If you live in an area with high humidity, a dehumidifier is one of most important appliances you want to buy especially if you are asthmatic or have any sort of respiratory allergies.
In fact, in a home with high humidity, youâ€™ll notice some black stuff collecting on vents and other surfaces as moisture combines with dust, settles on surfaces, and provides a medium for mold spores to grow.
Some dehumidifiers purify and dehumidify indoor air at the same time. A good example is the bamboo charcoal air purifier that can remove odors, excess humidity, and other air contaminants through a process called adsorption.
Do dehumidifiers make a room cooler?
A dehumidifier improves air quality cleaning it and removing excess moisture content. At the last stage of removing moisture, the device warms the dried-out air to its initial temperature before circulating it back into the room.

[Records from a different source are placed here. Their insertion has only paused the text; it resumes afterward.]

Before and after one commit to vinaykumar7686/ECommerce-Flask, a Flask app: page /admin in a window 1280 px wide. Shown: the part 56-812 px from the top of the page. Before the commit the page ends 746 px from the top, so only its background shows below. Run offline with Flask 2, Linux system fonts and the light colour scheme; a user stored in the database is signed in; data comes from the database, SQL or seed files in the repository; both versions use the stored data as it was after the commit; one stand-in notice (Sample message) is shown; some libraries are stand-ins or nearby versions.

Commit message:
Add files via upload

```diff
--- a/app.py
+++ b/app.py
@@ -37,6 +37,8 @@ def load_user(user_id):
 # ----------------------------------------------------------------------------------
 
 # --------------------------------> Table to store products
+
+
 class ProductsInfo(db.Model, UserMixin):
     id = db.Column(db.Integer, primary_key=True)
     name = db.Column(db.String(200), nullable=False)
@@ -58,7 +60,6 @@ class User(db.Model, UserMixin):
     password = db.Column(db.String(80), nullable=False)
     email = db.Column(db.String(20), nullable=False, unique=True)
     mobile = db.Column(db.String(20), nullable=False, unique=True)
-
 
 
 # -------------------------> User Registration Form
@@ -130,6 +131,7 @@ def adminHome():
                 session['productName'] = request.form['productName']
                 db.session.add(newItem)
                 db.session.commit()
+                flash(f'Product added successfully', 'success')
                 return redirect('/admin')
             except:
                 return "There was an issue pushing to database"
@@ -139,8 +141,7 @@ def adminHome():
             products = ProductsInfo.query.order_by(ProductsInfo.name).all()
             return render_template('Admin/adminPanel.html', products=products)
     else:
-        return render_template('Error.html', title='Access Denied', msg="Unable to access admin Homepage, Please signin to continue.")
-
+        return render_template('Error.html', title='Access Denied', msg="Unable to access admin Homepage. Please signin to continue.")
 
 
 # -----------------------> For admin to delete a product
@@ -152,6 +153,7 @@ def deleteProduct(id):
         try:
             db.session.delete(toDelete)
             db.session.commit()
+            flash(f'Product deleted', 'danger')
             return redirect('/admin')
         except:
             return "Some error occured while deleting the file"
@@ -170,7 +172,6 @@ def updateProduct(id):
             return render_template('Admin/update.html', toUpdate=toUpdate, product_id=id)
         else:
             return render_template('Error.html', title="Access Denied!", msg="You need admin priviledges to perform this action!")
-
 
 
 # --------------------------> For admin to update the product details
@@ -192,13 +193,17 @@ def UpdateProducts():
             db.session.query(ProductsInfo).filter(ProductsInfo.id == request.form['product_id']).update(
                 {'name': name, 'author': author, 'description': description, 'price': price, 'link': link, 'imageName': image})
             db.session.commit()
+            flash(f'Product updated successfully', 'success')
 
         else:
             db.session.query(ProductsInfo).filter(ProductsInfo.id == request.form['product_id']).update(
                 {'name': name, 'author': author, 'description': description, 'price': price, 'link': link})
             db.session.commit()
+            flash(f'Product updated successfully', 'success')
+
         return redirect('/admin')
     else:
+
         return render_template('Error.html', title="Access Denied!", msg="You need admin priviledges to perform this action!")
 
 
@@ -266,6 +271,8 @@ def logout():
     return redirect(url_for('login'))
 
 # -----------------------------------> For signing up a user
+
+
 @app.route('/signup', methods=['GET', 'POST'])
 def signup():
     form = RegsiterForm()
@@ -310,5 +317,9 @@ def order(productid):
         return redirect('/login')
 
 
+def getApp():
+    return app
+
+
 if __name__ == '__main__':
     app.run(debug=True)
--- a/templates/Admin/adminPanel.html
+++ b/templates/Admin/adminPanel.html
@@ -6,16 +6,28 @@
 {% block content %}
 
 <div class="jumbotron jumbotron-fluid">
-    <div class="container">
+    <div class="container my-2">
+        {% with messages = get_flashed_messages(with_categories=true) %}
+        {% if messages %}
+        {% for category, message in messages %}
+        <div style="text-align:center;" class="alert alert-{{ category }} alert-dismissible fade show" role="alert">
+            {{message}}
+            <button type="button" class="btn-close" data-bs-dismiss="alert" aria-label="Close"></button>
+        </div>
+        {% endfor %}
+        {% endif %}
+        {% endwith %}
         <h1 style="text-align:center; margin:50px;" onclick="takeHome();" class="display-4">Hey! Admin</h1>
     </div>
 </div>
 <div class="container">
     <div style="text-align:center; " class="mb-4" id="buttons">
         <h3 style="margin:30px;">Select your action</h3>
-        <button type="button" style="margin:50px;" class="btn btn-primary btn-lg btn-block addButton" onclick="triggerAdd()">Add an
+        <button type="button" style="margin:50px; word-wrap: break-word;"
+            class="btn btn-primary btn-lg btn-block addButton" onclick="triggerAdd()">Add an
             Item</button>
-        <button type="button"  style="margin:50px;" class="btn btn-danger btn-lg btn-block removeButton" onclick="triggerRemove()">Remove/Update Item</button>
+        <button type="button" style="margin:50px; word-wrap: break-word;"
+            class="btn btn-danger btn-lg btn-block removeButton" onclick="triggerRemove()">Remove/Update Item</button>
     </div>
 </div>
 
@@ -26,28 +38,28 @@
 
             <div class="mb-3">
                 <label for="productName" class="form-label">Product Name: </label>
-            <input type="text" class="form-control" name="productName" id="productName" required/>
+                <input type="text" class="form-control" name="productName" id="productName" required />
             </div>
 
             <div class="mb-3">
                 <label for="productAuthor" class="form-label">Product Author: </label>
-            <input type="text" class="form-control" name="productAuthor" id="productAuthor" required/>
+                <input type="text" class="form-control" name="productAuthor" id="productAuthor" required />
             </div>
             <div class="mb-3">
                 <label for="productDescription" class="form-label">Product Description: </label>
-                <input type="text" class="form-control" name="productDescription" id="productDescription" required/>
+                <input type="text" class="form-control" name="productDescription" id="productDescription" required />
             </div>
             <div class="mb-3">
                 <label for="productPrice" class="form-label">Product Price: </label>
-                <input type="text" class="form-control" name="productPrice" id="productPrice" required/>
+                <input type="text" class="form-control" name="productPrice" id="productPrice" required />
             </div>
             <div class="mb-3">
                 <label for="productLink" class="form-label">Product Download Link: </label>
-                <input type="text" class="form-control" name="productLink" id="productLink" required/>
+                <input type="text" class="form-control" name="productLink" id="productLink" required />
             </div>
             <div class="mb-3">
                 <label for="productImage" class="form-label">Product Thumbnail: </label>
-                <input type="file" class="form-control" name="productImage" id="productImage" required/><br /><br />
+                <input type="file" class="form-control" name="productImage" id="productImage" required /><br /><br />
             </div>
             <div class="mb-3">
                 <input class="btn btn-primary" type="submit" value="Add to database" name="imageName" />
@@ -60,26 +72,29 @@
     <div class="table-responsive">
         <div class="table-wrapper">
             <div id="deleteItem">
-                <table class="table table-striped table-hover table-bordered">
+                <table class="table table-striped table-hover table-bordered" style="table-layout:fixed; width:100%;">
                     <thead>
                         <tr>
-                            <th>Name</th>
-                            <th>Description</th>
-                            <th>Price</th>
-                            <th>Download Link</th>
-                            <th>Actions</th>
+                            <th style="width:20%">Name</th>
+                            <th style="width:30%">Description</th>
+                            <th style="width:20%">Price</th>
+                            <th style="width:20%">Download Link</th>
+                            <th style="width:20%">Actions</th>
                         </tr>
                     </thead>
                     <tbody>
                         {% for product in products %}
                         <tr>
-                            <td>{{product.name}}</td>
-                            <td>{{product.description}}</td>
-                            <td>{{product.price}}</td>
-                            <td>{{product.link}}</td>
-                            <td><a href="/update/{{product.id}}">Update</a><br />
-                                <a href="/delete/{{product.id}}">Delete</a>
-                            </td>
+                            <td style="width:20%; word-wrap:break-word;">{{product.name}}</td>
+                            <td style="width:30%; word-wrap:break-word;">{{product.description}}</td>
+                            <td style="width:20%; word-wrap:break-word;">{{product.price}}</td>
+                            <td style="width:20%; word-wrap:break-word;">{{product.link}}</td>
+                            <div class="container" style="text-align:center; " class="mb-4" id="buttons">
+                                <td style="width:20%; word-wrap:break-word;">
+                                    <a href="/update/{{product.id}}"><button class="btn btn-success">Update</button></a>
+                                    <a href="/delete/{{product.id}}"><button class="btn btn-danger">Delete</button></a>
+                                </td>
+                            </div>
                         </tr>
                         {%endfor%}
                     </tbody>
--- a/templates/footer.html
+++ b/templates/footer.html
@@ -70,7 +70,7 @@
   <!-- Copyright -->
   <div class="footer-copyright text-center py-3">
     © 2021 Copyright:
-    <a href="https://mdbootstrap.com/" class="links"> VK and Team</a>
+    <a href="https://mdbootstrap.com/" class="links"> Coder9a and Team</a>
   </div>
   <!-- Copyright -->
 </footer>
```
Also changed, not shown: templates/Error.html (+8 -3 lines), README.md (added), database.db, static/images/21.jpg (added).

If you’d like to make your room cooler, a portable air conditioner or a window AC is the best home appliance to install in your house if. You can use it with a dehumidifier to control indoor air temperature and humidity levels as well.
How an Air Purifier Works

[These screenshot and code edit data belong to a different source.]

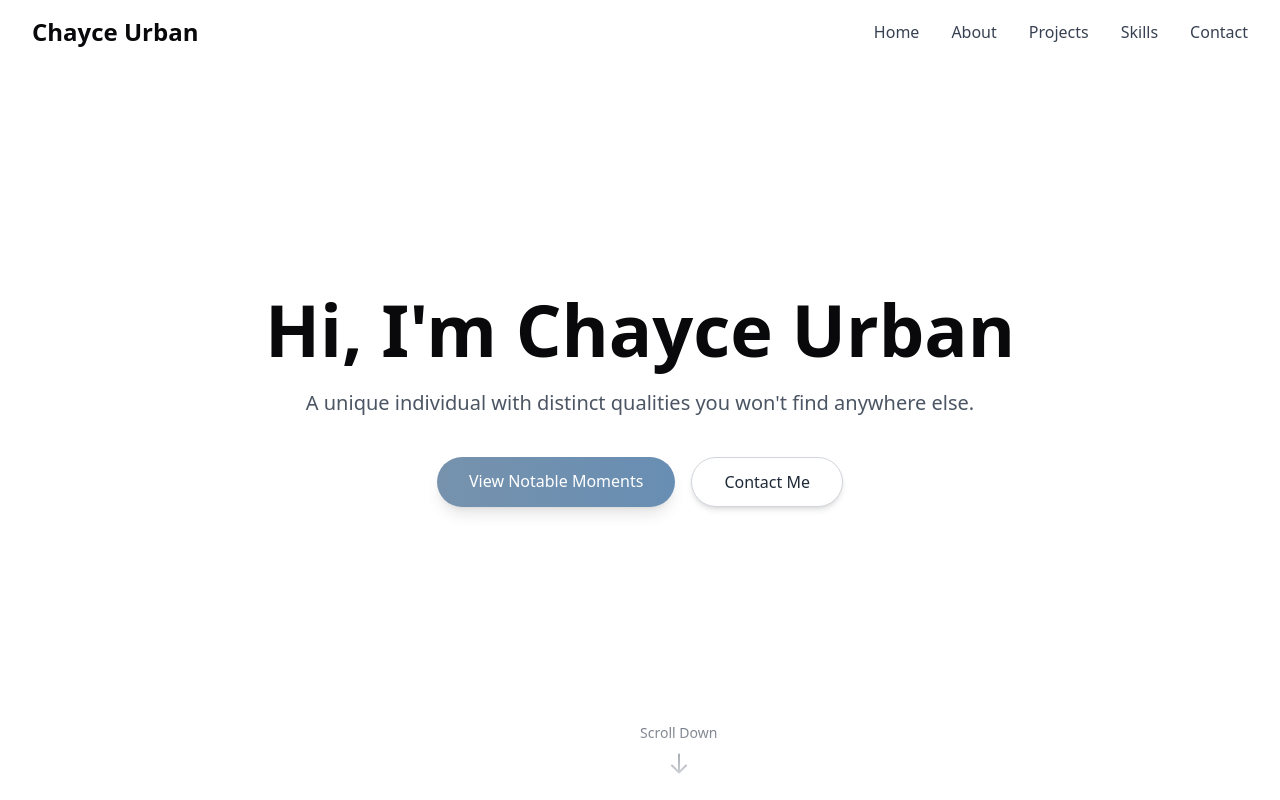
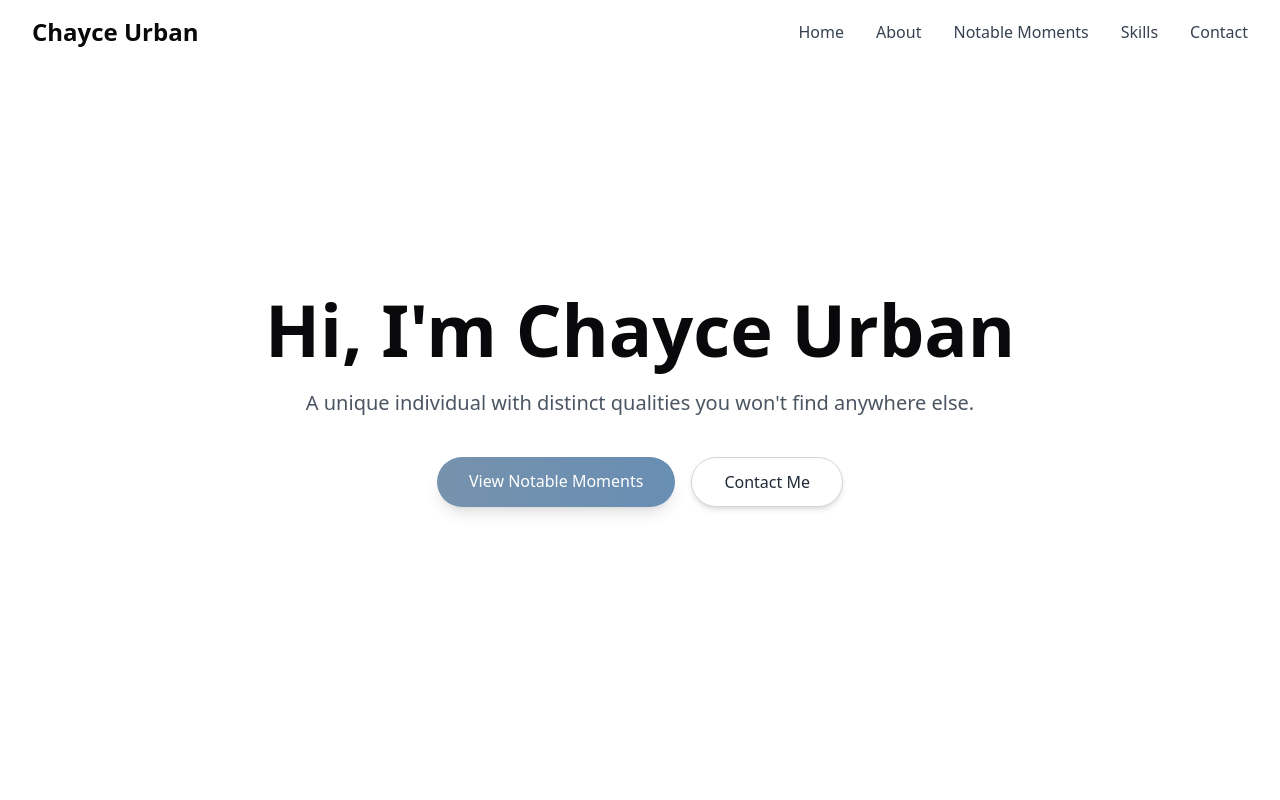
Before and after one commit to JustinKuhn1/Chayce-Urban-Portfolio, a Next.js app in the folder chayce-urban-portfolio/: page / in a window 1280 px wide. Shown: the top 800 px of the page. Built offline with nearby package versions, Linux system fonts and the light colour scheme.

Commit message:
screen-move-remove

```diff
--- a/chayce-urban-portfolio/src/app/layout.tsx
+++ b/chayce-urban-portfolio/src/app/layout.tsx
@@ -1,7 +1,7 @@
+// layout.tsx
 import type { Metadata } from "next";
 import { Geist, Geist_Mono } from "next/font/google";
 import "./globals.css";
-import ClientBody from "./ClientBody";
 
 const geistSans = Geist({
   variable: "--font-geist-sans",
@@ -20,18 +20,16 @@ export const metadata: Metadata = {
 
 export default function RootLayout({
   children,
-}: Readonly<{
+}: {
   children: React.ReactNode;
-}>) {
+}) {
   return (
     <html lang="en" className={`${geistSans.variable} ${geistMono.variable}`}>
       <head>
-      <meta name="theme-color" content="#000000" /> {/* Add the theme-color meta tag here */}
-      <meta name="viewport" content="width=device-width, initial-scale=1.0, maximum-scale=1.0" />
+        <meta name="theme-color" content="#000000" />
+        <meta name="viewport" content="width=device-width, initial-scale=1.0, maximum-scale=1.0" />
       </head>
-      <ClientBody>
-        {children}
-      </ClientBody>
+      <body className="antialiased">{children}</body>
     </html>
   );
 }
--- a/chayce-urban-portfolio/src/components/Navbar.tsx
+++ b/chayce-urban-portfolio/src/components/Navbar.tsx
@@ -7,7 +7,7 @@ import { Bars3Icon, XMarkIcon } from '@heroicons/react/24/outline';
 const navItems = [
   { name: 'Home', href: '#home' },
   { name: 'About', href: '#about' },
-  { name: 'Projects', href: '#projects' },
+  { name: 'Notable Moments', href: '#projects' },
   { name: 'Skills', href: '#skills' },
   { name: 'Contact', href: '#contact' },
 ];
--- a/chayce-urban-portfolio/src/components/sections/Hero.tsx
+++ b/chayce-urban-portfolio/src/components/sections/Hero.tsx
@@ -43,17 +43,7 @@ const ScrollDownIndicator = () => {
       animate={{ opacity: 1, y: 0 }}
       transition={{ delay: 1, duration: 1 }}
     >
-      <motion.div
-        className="flex flex-col items-center cursor-pointer"
-        animate={{ y: [0, 10, 0] }}
-        transition={{ duration: 2, repeat: Infinity }}
-        onClick={() => window.scrollTo({ top: window.innerHeight, behavior: 'smooth' })}
-      >
-        <span className="text-sm font-medium text-gray-600 dark:text-gray-300 mb-2">Scroll Down</span>
-        <svg className="w-6 h-6 text-gray-600 dark:text-gray-300" fill="none" strokeLinecap="round" strokeLinejoin="round" strokeWidth="2" viewBox="0 0 24 24" stroke="currentColor">
-          <path d="M19 14l-7 7m0 0l-7-7m7 7V3"></path>
-        </svg>
-      </motion.div>
+
     </motion.div>
   );
 };
```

An air purifier comprises a fan that absorbs air and pushes it to pass through a filtration system or media where pollutant particles get stuck. Some air purifiers work by neutralizing toxin particles and as such may not necessarily have a fan.
An example of a bladeless air purifier is the Dyson Cool Air TP02 and TP04 tower designs. However, it is common to find most air purifiers equipped with HEPA filters that filter out very tiny dust particles out of indoor air to improve its quality.

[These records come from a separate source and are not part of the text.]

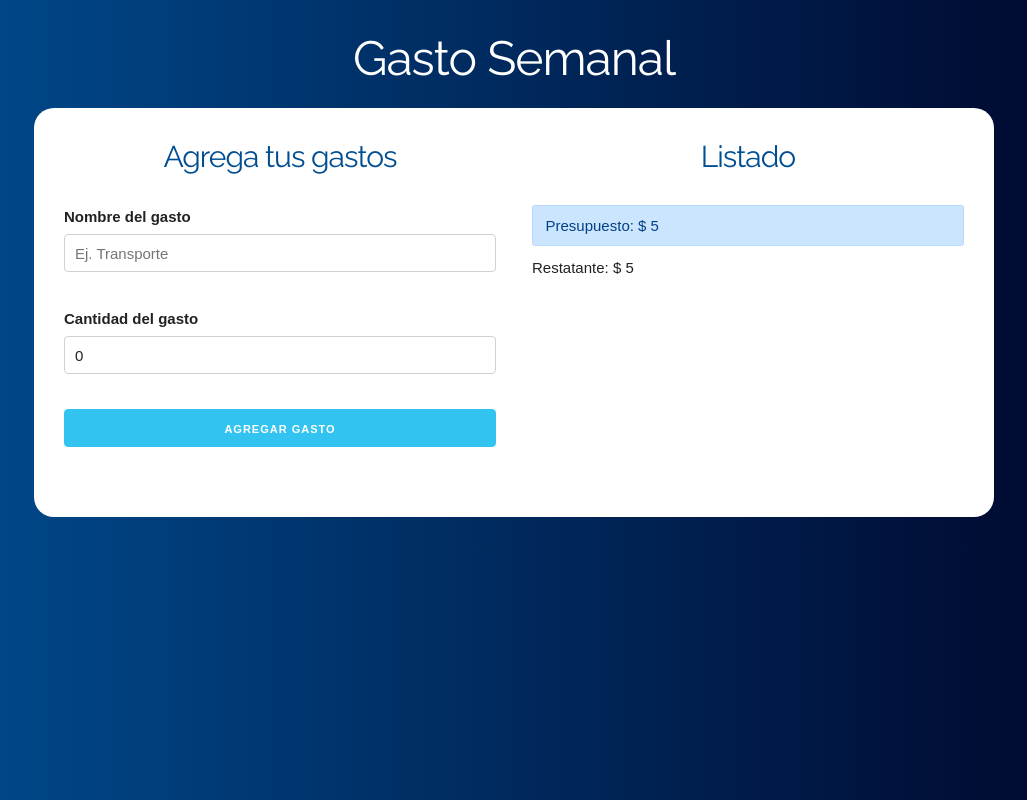
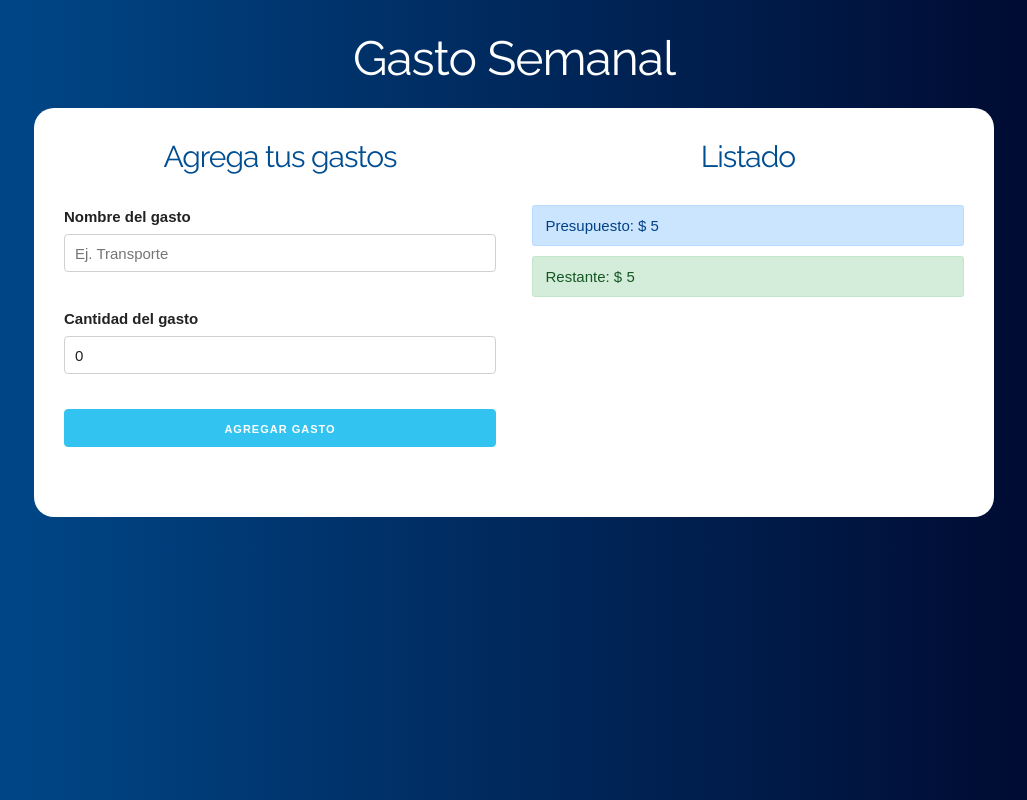
Before and after one commit to RicardoJ/Budget-React, a React (Create React App) app: page / in a window 1280 px wide. Both pictures are taken after typing "5" into the empty fields and a click on the input "Definir presupuesto". Shown: the whole page, without its empty margins (126-1153 px from the left). Built offline with nearby package versions, Linux system fonts and the light colour scheme.

Commit message:
calculating remaining

```diff
--- a/src/App.js
+++ b/src/App.js
@@ -17,6 +17,8 @@ function App() {
       const listExpenses = [...expenses, expense];
       saveExpenses(listExpenses);
 
+      const remainingBudget = remaining- expense.amountExpense;
+      saveRemaining(remainingBudget);
       saveCreateExpense(false);
     }
   }, [createExpense]);
--- a/src/components/Budget.js
+++ b/src/components/Budget.js
@@ -1,12 +1,13 @@
 import React, { Fragment } from 'react';
+import {revisarPresupuesto} from '../helper';
 
 const Budget = ({budget ,remaining}) => (
     <Fragment>
         <div className = "alert alert-primary">
             Presupuesto: $ {budget}
         </div>
-        <div className = "">
-            Restatante: $ {remaining}
+        <div className = {revisarPresupuesto(budget , remaining)}>
+            Restante: $ {remaining}
         </div>
     </Fragment>
 
--- /dev/null
+++ b/src/helper.js
@@ -0,0 +1,12 @@
+export const revisarPresupuesto = (presupuesto,restante) => {
+    let clase;
+    // Comprobar el 25%
+    if( (presupuesto / 4) > restante) {
+         clase = 'alert alert-danger';
+    } else if( (presupuesto / 2) > restante) {
+        clase = 'alert alert-warning'
+    } else {
+        clase = 'alert alert alert-success';
+    }
+    return clase;
+}
```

Hereâ€™s a diagram showing how an air purifier works:
Do air purifiers dry out air?
Air purifiers do not dehumidify air because they do not have moisture condensation mechanisms that are found in dehumidifiers and air conditioners. The primary function of an air purifier is to remove air contaminants such as dust, pollen, mold spores, pet dander, soot, odors, and other allergens from indoor air.
Therefore, you cannot use an air purifier as an alternative to a dehumidifier. If your indoor air is humid, a good dehumidifier or a combo of an air purifier and dehumidifier is the best device to fix this problem.
Use air purifier or dehumidifier for mold control?
Both an air purifier and a dehumidifier can help with mold control in the house. Damp indoor air provides a great medium for mold spores to grow and feed. Since a dehumidifier helps lower the humidity level, the dried out air is not good enough for mold spores to thrive in. Therefore, a dehumidifier also helps control mold and mildew in the house.
On the other hand, an air purifier is also good at reducing mold in the house. The appliance sucks in air laden with pollutants including mold spores and filters out the contaminants. The air thatâ€™s released back into the environment is clean and free of mold spores.
Can you use a dehumidifier and air purifier together?
Both humidifiers and air purifiers have filters that clean up dirty air to remove nano-particles that may affect indoor air quality. However, a dehumidifier works harder when there are a lot of pollutants such as pet dander in the air.
You can use an air purifier and dehumidifier together to reduce the load on each appliance while ensuring cleaner, cooler air even without an air conditioner in the room. However, you cannot substitute one for the other.
Which one to use in the basement?
Basements can have high humidity problems especially in a newly constructed house. If not heated properly, the extra moisture can lead to damage to flooring, ceilings and other surfaces that donâ€™t like water.
Use a dehumidifier in your basement to remove excess moisture that can damage your house. If you spend a lot of time in the basement, you can also use a portable air purifier to clean air and remove pollutants including mold spores.
HVAC tech with over 30 years of experience. Retired and doing repair work on the side around Madison County, AL.